2019 PGA Championship at Bethpage Black
Bethpage Black is known for being the most difficult public course in the world. Golf Digest consistently ranks it as a Top 50 toughest course in America and with an astounding 7,400+ yard length and 155 slope rating it is easy to see why. The course was built by the legendary A.W. Tillinghast and opened in 1936 as part of President Roosevelt’s public works project. Over the years it has hosted many great tournaments including the US Open in 2002 and 2009 and will be the site of golf’s greatest contest the Ryder Cup in 2024. Bethpage Black has become synonymous with golf’s greatest challenge and has earned its’ reputation as the course that breaks even the best.
As any local Long Islander will tell you the key to Bethpage is to stay in the fairway. With rough approaching 4+ inches expected this week accuracy will be at a premium. But don’t think that means the short hitters will be at an advantage because the course is playing close to 7,500 yards and is only a par 70. That means to contend the players are going to have to be well over 300 off the tee and in the fairway. The big hitters like Dustin Johnson, Brooks Koepka, Bryson DeChambeau, John Rahm, and Jason Day will all have a decided advantage over the field with their prowess in the tee box, but how they handle the rest of the course will tell the tale of where they finish on Sunday evening.
Dustin Johnson shot 278 in when the Barclays was held at Bethpage in 2012 as part of the FedEx playoffs. That week the course was playing at par 71. In 2016 the FedEx playoffs returned to the Black and was won by Patrick Reed at a score of 275 (-9 at par 71) Jason Day finished tied for 4th at 277 along with fellow Aussie Adam Scott. Rickie Fowler was impressive at 278, but his recent struggles in big moments makes us leery to pick him at one of the most mentally challenging courses there is. We all know what happened in 2002 when Tiger won his first US Open and was the only player to break par, but in 2009 the little known Lucas Glover won shooting 276. Both US Opens were played at par 70, the same as it is playing this week for the PGA.
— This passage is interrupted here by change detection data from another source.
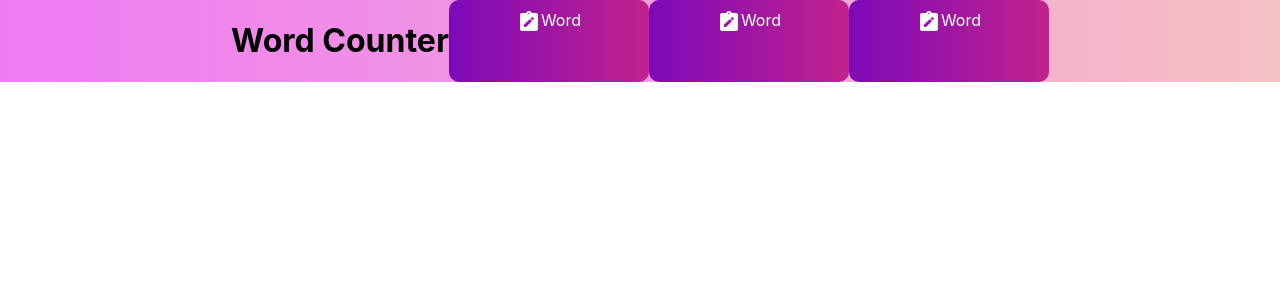
Repository: 123cuongcao/nopbai-basic
Page: /
The author's editor kept a copy of each file at every save. The page is drawn from the files as they stood at one save, then again after a run of saves.
The browser window is 1280 px wide. The pictures show the whole page.
The project was rebuilt for these pictures with package versions that can differ from the ones it lists, and the page was loaded fresh each time.

Above is the page before, as saved 2023-08-15 11:22:03.

After the next 3 saves:
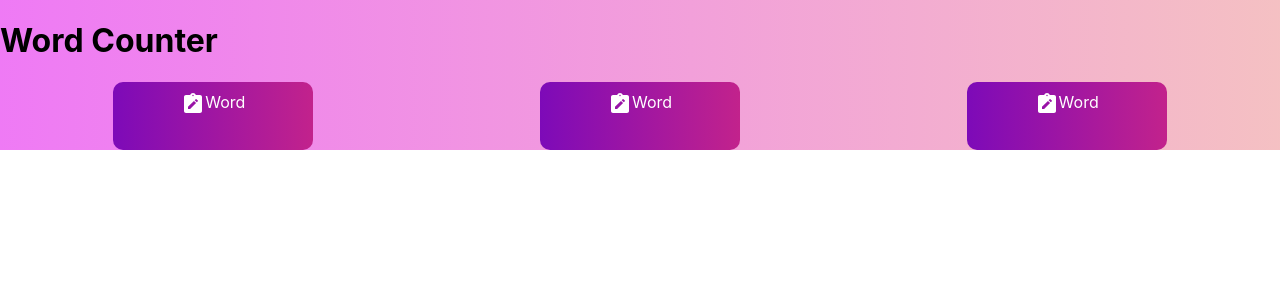
The 3 saves are shown as one change because they came seconds apart.
The last was saved 8 s later.
--- a/src/components/index.jsx
+++ b/src/components/index.jsx
@@ -7,7 +7,8 @@
       style={{
         background: "linear-gradient(to right,#e002ec86,#f3b6b9db",
         display:'flex',
-        justifyContent:"center"
+        justifyContent:"center",
+        flexDirection:'column'
 
       }}
     >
What this little history tells us is that the winning score is likely to be no lower than 277 or 3 under. Now we’ve heard all the big boys talking about someone possibly getting to 10 under, but that’s just not realistic. The rough is horrendous, we have guys on course and they are reporting that balls two or three yards off the fairway are nearly unplayable. They’ve said that if you were out for a normal round with your buddies you’d never find your ball let alone hit it. With the course conditions nearing their most challenging we expect the winning score to be 1 or 2 shots under par. If someone gets to 277 (-3) they are going to moonwalk to victory and hoist the Wanamaker Trophy with ease.
It’s tough not to pick Brooks Koepka. He is ninth in total driving, which is the stat to focus in on this week. He handles the New York crowd as well as anybody which he showed by winning at Shinnecock last year. He is completely unflappable and at times looks like he has no idea what’s going on and does not even recognize that there is pressure. And to top it all off he is playing some of the best golf of his career shooting -20 last week at the Byron Nelson. His odds are 10-1 and even though that makes him a co-favorite with Tiger Woods, that is still value for a guy that should win this tournament. Never overthink value and never confuse being the favorite with not offering value. Getting 10 times your money back is value and Brooks Koepka will provide that return come Sunday Evening in the Long Island Sunset. - WINNER
Abraham Ancer at 250-1 is a complete steal. He is 7th in total driving and has shown signs of playing his best golf on the biggest stage as of late finishing 12th at the Players. - T-16th
Joel Dahmen at 150-1 is 20th in total driving and is Michael Breed’s pick to make a huge run here. If he puts together a game that has been rounding into form lately with a solo second in the Wells Fargo, two Top 20’s in the Zurich and RBC, and a tied for 12th in the Players, he’ll be in mix on Sunday for sure. T-71st
Top Aussie: Jason Day +125 - LOSS
Top Continental European: Alexander Noren +1100 - LOSS
Top European: Paul Casey +100 - LOSS
Top South African: Louis Oosthuizen +120 - LOSS